### Task instructions
From the listing below, copy every line with the word "build".

---------------

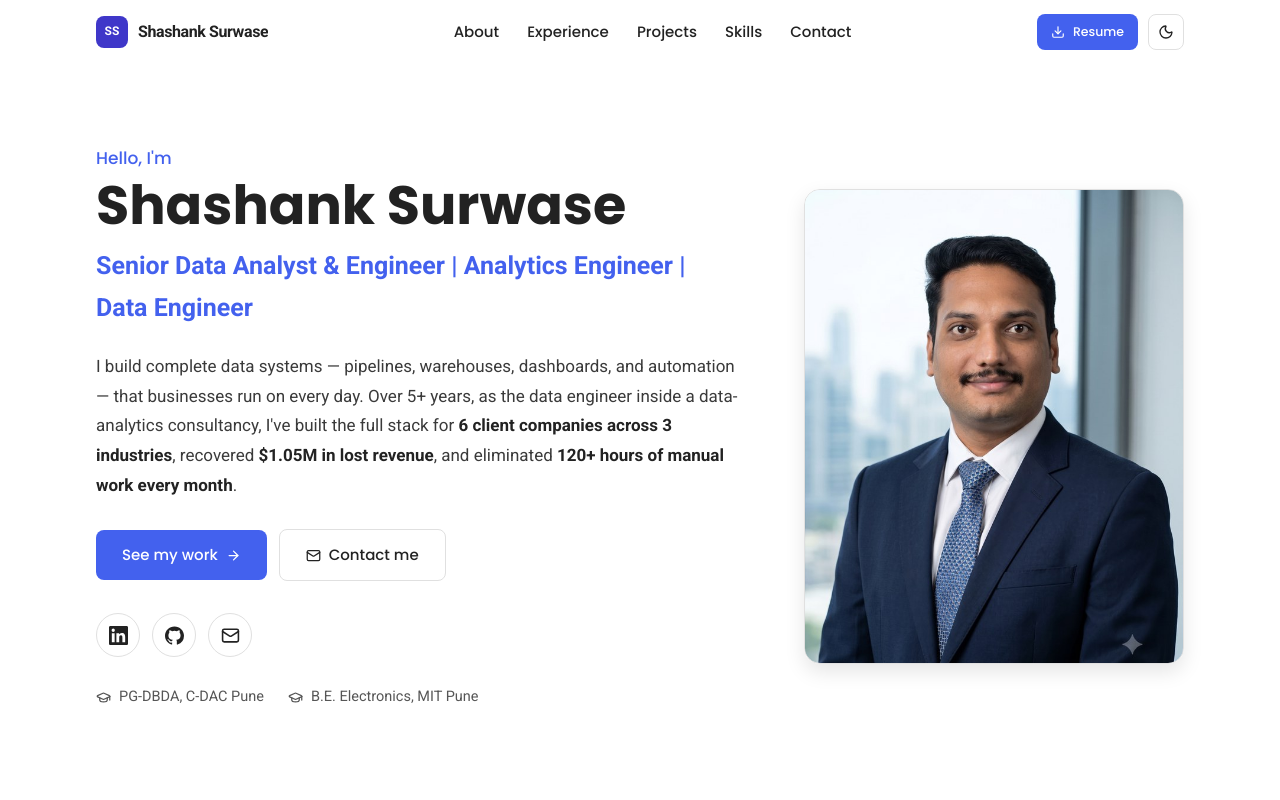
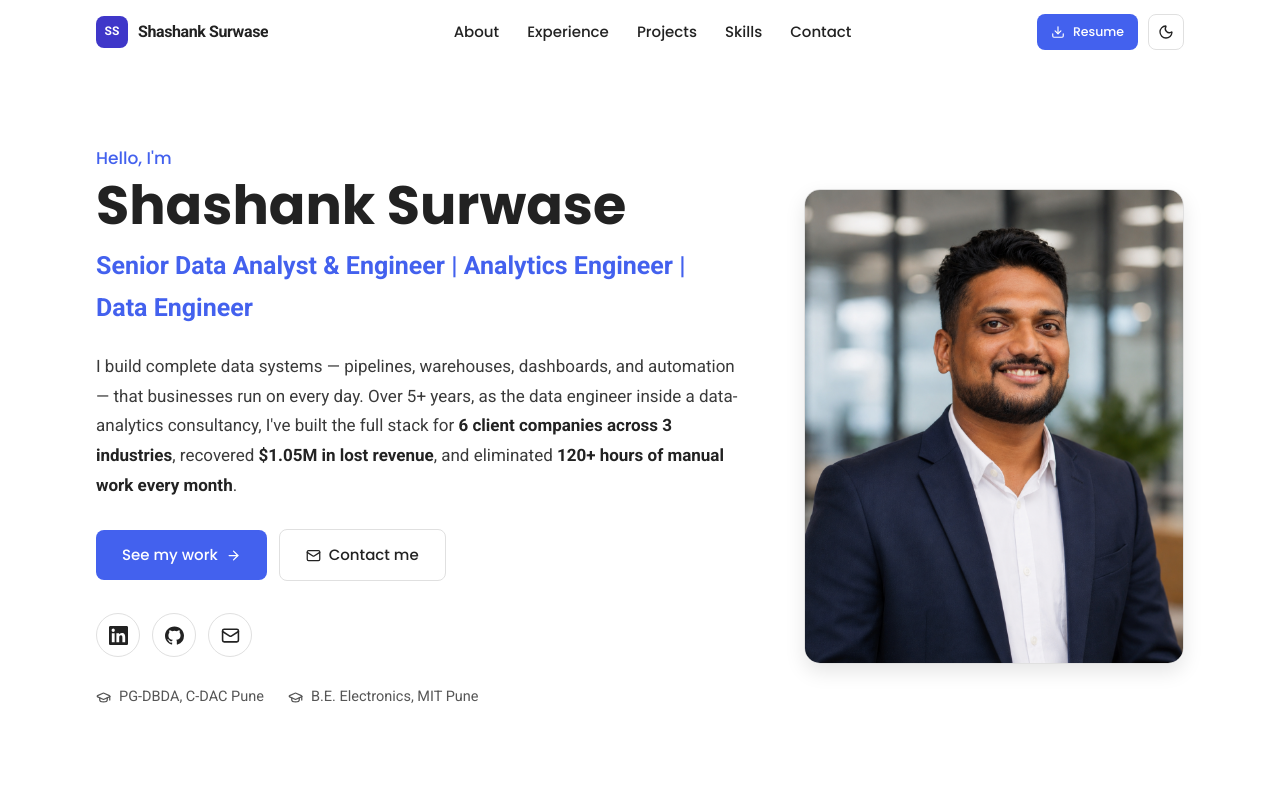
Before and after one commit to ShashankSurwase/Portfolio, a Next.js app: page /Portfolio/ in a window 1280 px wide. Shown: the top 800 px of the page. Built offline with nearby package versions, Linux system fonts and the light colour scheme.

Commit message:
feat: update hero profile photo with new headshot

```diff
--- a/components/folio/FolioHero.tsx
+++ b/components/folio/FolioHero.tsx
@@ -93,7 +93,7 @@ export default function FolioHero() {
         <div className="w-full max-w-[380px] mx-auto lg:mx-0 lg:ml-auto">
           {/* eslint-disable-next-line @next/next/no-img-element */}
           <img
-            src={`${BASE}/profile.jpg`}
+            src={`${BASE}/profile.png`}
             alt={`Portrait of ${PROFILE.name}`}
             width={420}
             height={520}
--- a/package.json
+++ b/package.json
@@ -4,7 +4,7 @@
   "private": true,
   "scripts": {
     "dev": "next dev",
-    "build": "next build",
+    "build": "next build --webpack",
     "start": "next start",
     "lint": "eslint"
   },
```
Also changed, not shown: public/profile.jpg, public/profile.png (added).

---------------

### Written answer
-    "build": "next build",
+    "build": "next build --webpack",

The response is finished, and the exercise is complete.